▸ Exercise
Your job is to copy every line in the material containing the word "quality".

▸ Data extracts

________________

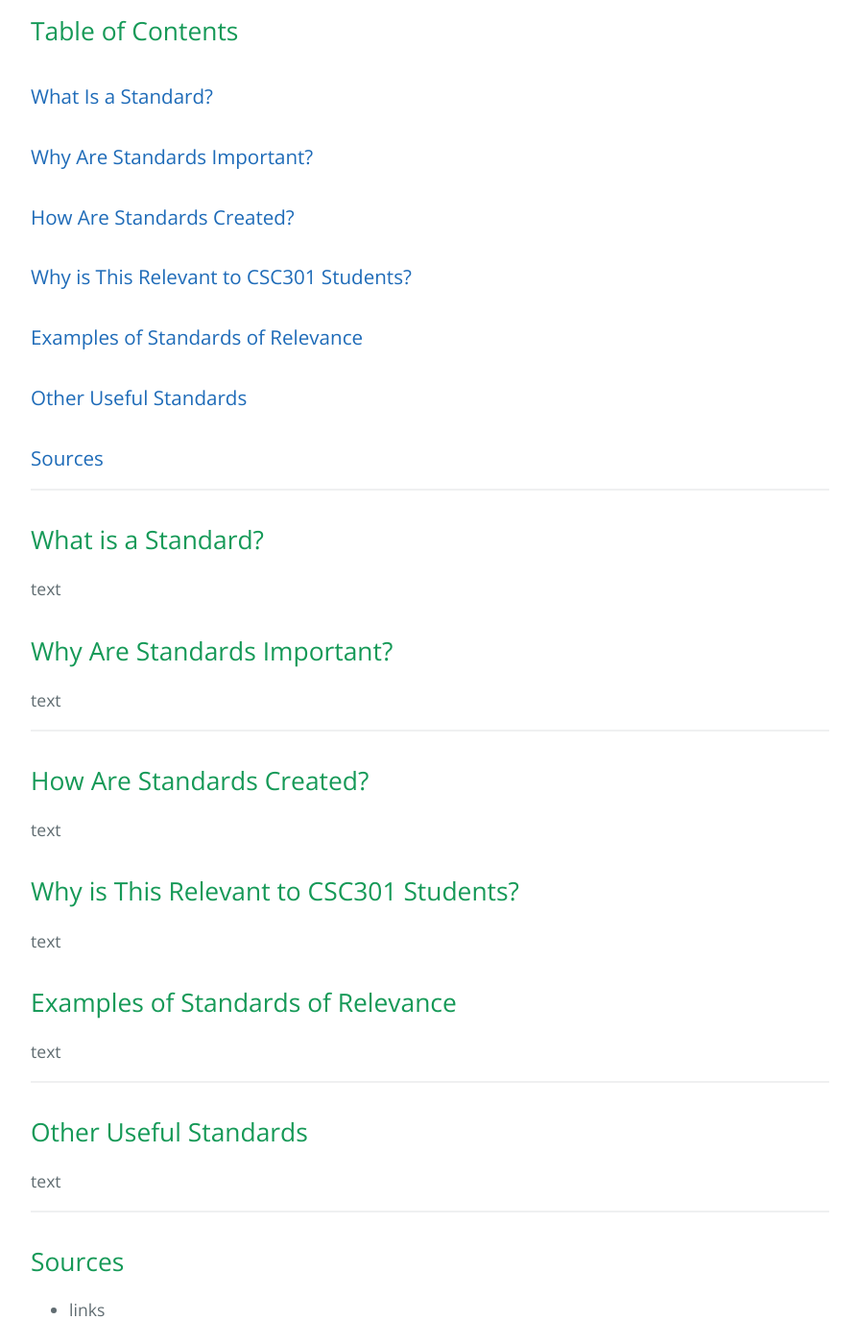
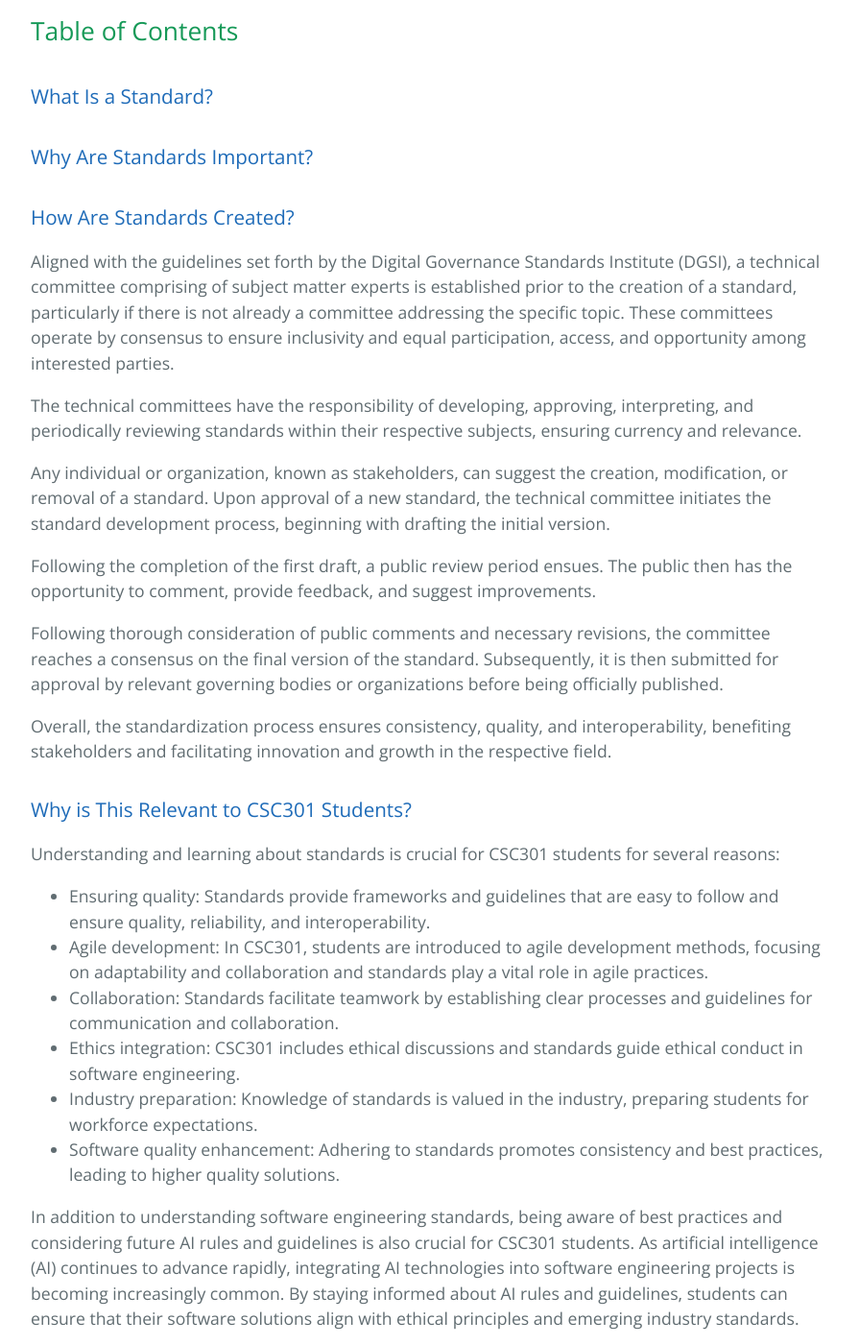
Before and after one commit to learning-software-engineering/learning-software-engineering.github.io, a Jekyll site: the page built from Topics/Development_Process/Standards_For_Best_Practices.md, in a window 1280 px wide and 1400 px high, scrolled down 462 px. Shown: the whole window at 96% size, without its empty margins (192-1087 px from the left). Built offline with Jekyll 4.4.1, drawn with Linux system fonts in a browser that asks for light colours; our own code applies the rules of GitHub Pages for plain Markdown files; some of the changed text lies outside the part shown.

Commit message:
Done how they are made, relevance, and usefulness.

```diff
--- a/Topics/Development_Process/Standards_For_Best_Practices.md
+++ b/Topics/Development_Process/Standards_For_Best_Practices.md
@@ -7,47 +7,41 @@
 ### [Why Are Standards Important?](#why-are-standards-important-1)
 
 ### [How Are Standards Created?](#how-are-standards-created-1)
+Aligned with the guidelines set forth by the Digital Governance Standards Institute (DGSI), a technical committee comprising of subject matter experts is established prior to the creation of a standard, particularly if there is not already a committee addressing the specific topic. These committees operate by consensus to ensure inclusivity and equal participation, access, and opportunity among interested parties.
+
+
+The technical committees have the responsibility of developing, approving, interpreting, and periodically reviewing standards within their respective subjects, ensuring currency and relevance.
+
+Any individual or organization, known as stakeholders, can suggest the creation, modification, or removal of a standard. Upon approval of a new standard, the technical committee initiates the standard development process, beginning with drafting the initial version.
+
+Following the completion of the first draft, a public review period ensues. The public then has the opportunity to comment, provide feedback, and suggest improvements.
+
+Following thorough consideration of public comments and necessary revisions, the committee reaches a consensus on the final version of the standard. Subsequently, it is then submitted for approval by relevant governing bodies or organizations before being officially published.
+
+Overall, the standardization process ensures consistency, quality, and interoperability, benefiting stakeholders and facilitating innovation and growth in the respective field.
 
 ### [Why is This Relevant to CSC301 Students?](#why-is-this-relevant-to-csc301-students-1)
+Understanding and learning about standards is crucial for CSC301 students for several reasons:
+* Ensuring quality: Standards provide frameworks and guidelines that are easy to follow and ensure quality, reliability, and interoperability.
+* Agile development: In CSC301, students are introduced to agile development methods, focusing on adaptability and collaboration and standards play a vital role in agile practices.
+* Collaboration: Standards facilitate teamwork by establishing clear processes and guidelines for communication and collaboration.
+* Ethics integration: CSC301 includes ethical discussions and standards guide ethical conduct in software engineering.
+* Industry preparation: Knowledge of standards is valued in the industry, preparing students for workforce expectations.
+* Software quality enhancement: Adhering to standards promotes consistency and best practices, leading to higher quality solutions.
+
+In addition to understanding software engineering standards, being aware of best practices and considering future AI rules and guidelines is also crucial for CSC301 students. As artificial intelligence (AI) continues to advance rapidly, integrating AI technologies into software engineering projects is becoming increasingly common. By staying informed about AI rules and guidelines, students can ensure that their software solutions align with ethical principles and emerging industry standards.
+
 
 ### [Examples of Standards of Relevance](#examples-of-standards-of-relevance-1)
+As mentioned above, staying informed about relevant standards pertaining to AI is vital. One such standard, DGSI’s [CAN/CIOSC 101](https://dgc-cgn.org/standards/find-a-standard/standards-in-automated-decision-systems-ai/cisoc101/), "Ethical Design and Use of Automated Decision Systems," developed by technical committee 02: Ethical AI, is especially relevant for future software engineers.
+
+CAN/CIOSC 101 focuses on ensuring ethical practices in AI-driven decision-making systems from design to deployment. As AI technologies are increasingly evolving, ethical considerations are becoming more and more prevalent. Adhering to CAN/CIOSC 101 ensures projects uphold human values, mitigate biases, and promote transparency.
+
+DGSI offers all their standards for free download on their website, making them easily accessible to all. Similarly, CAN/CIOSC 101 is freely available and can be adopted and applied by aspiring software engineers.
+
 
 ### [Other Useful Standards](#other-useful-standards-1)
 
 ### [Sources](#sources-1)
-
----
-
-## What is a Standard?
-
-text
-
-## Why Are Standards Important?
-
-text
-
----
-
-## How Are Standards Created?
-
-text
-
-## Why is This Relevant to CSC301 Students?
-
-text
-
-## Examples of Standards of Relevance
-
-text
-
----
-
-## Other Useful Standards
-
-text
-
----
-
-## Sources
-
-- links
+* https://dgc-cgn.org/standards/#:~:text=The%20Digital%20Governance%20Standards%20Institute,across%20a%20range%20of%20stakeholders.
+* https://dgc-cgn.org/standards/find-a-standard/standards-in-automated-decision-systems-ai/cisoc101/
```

________________

▸ Response area
+Overall, the standardization process ensures consistency, quality, and interoperability, benefiting stakeholders and facilitating innovation and growth in the respective field.
+* Ensuring quality: Standards provide frameworks and guidelines that are easy to follow and ensure quality, reliability, and interoperability.
+* Software quality enhancement: Adhering to standards promotes consistency and best practices, leading to higher quality solutions.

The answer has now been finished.